Set down the records once more, please, exactly and with the pictures left out.

## Data extract
======
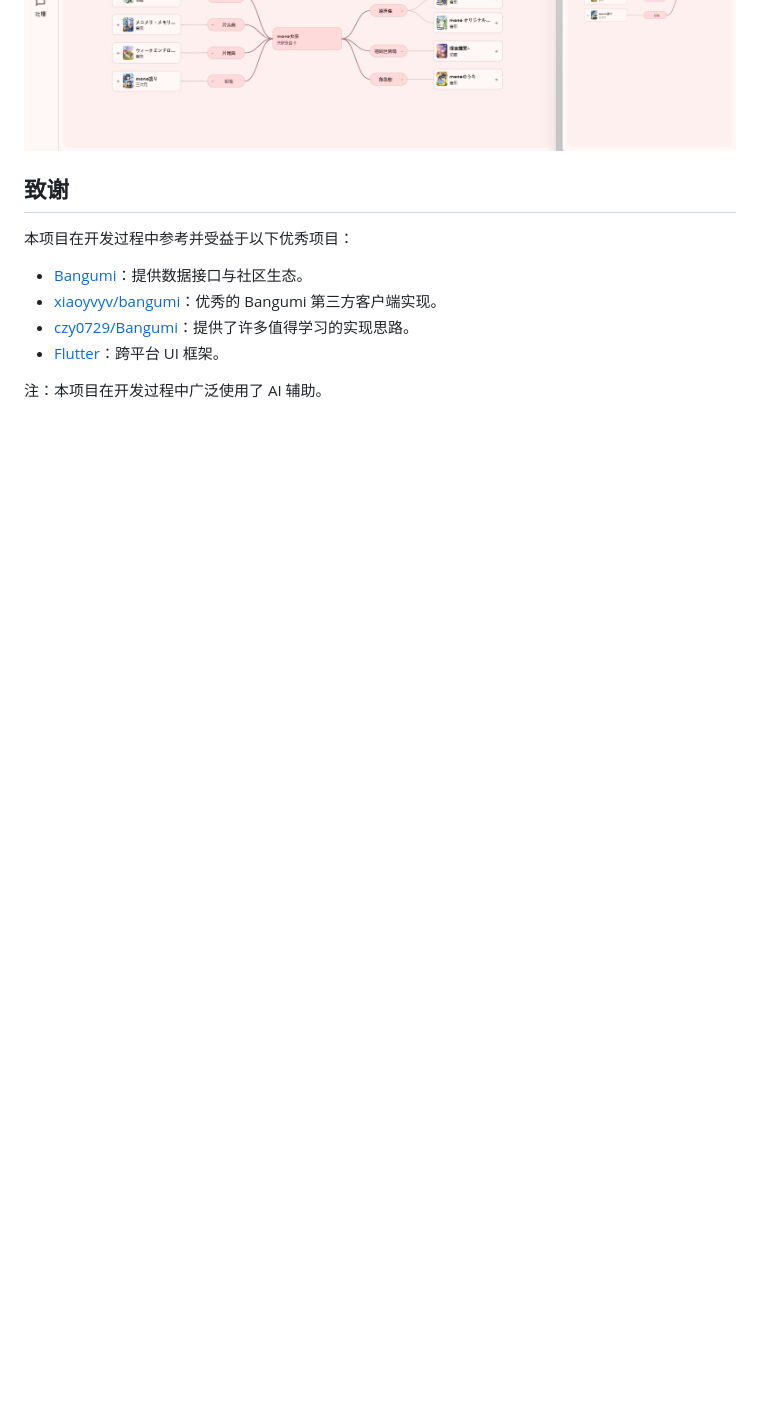
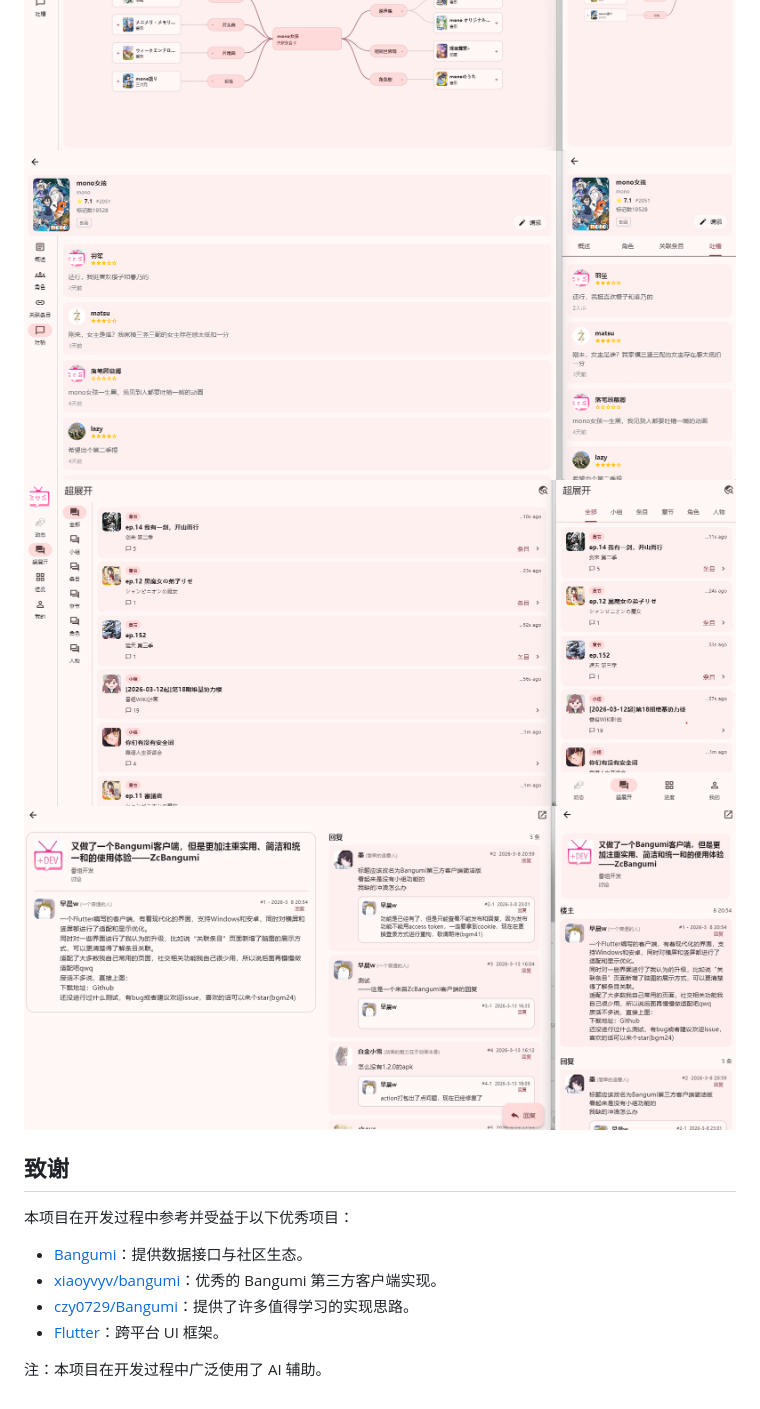
Before and after one commit to Zao-chen/ZcBangumi, a Markdown page: README.md, the part around the change. Rendered like a GitHub page; pictures changed too: img/10.png (added), img/9.png (added); blank space fills up the shorter version.

Commit message:
docs: 添加截图

```diff
--- a/README.md
+++ b/README.md
@@ -23,6 +23,9 @@ ZcBangumi 致力于在保持 Bangumi 核心功能的基础上，提供更加**
 ![截图 5](img/5.png)
 ![截图 6](img/6.png)
 ![截图 7](img/7.png)
+![截图 7](img/8.png)
+![截图 7](img/9.png)
+![截图 7](img/10.png)
 
 ## 致谢
 
```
======
## Task response
Before and after one commit to Zao-chen/ZcBangumi, a Markdown page: README.md, the part around the change. Rendered like a GitHub page; pictures changed too: img/10.png (added), img/9.png (added); blank space fills up the shorter version.

Commit message:
docs: 添加截图

```diff
--- a/README.md
+++ b/README.md
@@ -23,6 +23,9 @@ ZcBangumi 致力于在保持 Bangumi 核心功能的基础上，提供更加**
 ![截图 5](img/5.png)
 ![截图 6](img/6.png)
 ![截图 7](img/7.png)
+![截图 7](img/8.png)
+![截图 7](img/9.png)
+![截图 7](img/10.png)
 
 ## 致谢
 
```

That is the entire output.